------ PROVIDED RECORDS ------
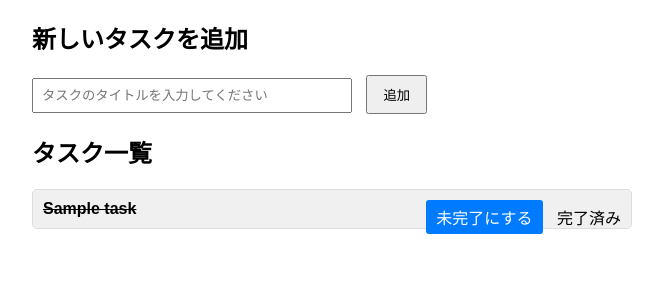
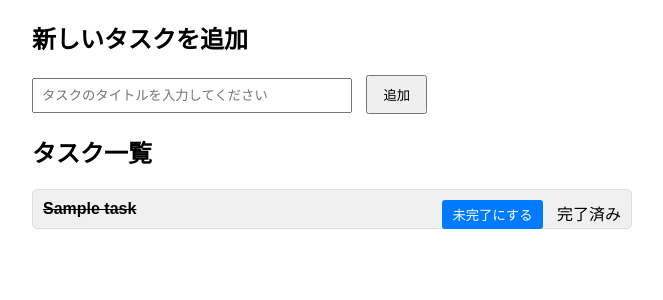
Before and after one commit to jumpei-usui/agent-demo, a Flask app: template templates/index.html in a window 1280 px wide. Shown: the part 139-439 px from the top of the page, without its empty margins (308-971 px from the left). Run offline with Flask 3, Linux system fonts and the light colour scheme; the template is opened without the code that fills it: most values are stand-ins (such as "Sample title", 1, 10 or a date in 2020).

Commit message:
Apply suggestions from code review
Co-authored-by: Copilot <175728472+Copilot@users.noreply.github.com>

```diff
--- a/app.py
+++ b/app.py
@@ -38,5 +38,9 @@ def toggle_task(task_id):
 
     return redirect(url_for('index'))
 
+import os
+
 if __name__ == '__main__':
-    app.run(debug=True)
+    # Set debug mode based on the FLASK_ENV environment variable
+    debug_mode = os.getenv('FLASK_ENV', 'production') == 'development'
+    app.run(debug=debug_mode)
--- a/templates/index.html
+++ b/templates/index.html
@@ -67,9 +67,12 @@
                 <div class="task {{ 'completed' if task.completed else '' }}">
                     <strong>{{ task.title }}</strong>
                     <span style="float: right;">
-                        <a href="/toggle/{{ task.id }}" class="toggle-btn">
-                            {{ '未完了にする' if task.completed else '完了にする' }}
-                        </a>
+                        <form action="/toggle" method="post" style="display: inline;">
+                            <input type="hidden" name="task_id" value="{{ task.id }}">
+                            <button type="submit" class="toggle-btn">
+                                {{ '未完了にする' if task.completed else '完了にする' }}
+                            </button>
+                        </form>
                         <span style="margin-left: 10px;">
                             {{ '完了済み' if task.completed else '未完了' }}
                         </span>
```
------
------ PROVIDED RECORDS ------
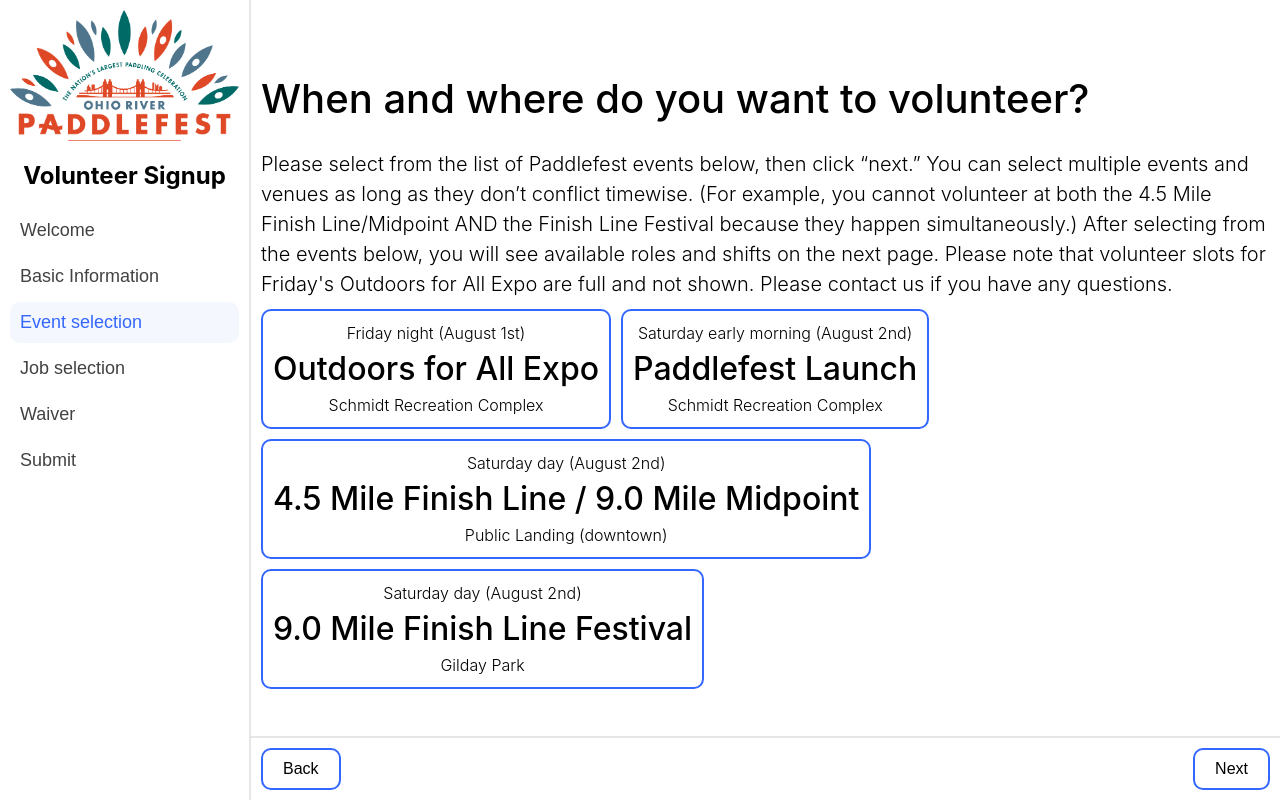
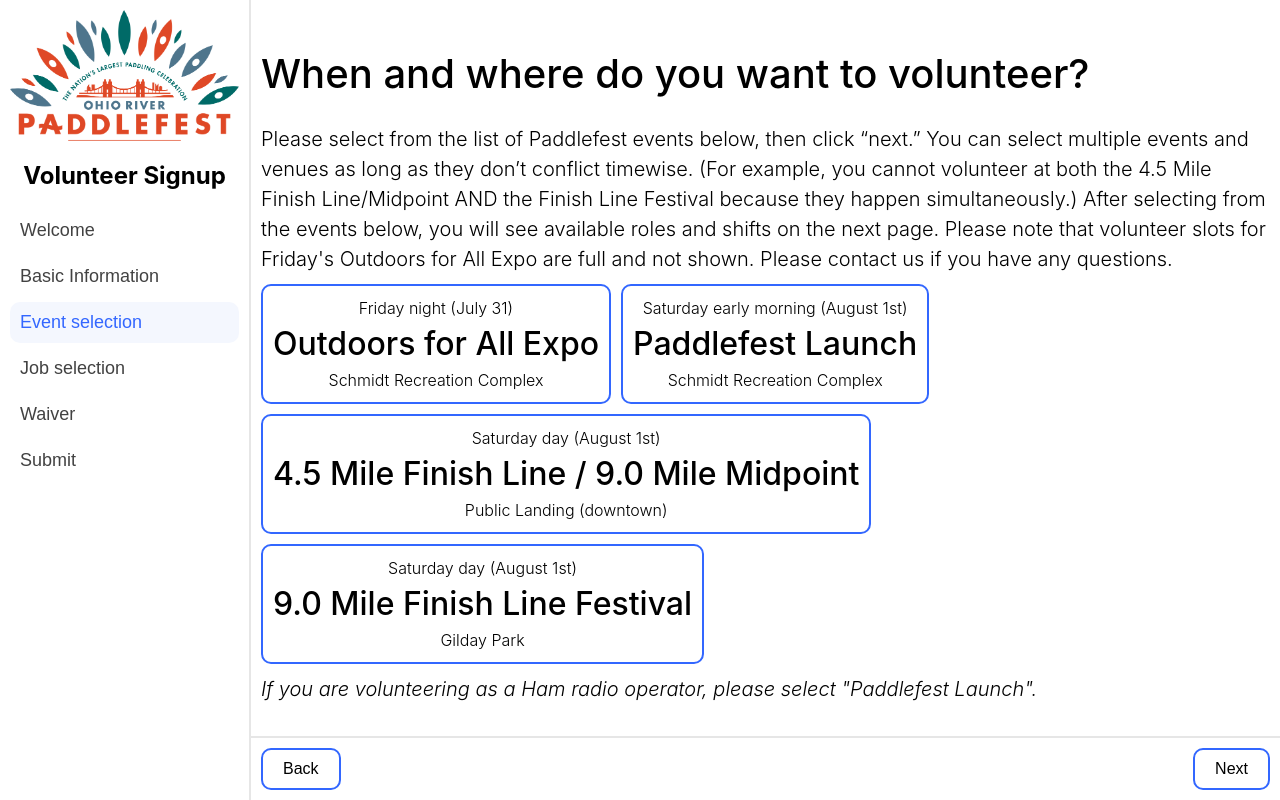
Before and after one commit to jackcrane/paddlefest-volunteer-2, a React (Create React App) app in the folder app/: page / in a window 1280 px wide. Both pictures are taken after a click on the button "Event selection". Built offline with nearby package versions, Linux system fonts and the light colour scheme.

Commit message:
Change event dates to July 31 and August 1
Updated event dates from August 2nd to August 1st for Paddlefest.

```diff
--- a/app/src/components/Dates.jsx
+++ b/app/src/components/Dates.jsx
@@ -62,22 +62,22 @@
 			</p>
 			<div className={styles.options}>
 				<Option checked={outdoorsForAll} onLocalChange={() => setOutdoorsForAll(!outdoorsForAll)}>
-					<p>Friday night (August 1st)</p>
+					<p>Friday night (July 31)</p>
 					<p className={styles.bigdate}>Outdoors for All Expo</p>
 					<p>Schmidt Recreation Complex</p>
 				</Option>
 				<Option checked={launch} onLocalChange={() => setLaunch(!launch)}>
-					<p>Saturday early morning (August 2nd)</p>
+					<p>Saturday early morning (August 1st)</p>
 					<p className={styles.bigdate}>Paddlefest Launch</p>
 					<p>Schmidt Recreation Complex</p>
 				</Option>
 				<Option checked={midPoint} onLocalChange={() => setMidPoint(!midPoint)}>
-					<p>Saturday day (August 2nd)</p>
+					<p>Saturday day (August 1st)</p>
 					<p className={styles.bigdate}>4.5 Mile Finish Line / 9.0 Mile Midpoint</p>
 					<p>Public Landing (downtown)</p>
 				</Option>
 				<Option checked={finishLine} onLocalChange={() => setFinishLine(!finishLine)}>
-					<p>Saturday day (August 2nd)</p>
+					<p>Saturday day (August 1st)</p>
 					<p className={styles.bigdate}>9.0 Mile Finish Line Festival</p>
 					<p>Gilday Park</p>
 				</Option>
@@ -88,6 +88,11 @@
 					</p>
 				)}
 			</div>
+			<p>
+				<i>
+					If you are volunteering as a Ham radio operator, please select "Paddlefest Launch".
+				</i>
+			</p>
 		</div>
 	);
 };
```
------
[TASK GOAL] Report all lines above with "code".

[OUTPUT BELOW]
Before and after one commit to jumpei-usui/agent-demo, a Flask app: template templates/index.html in a window 1280 px wide. Shown: the part 139-439 px from the top of the page, without its empty margins (308-971 px from the left). Run offline with Flask 3, Linux system fonts and the light colour scheme; the template is opened without the code that fills it: most values are stand-ins (such as "Sample title", 1, 10 or a date in 2020).
Apply suggestions from code review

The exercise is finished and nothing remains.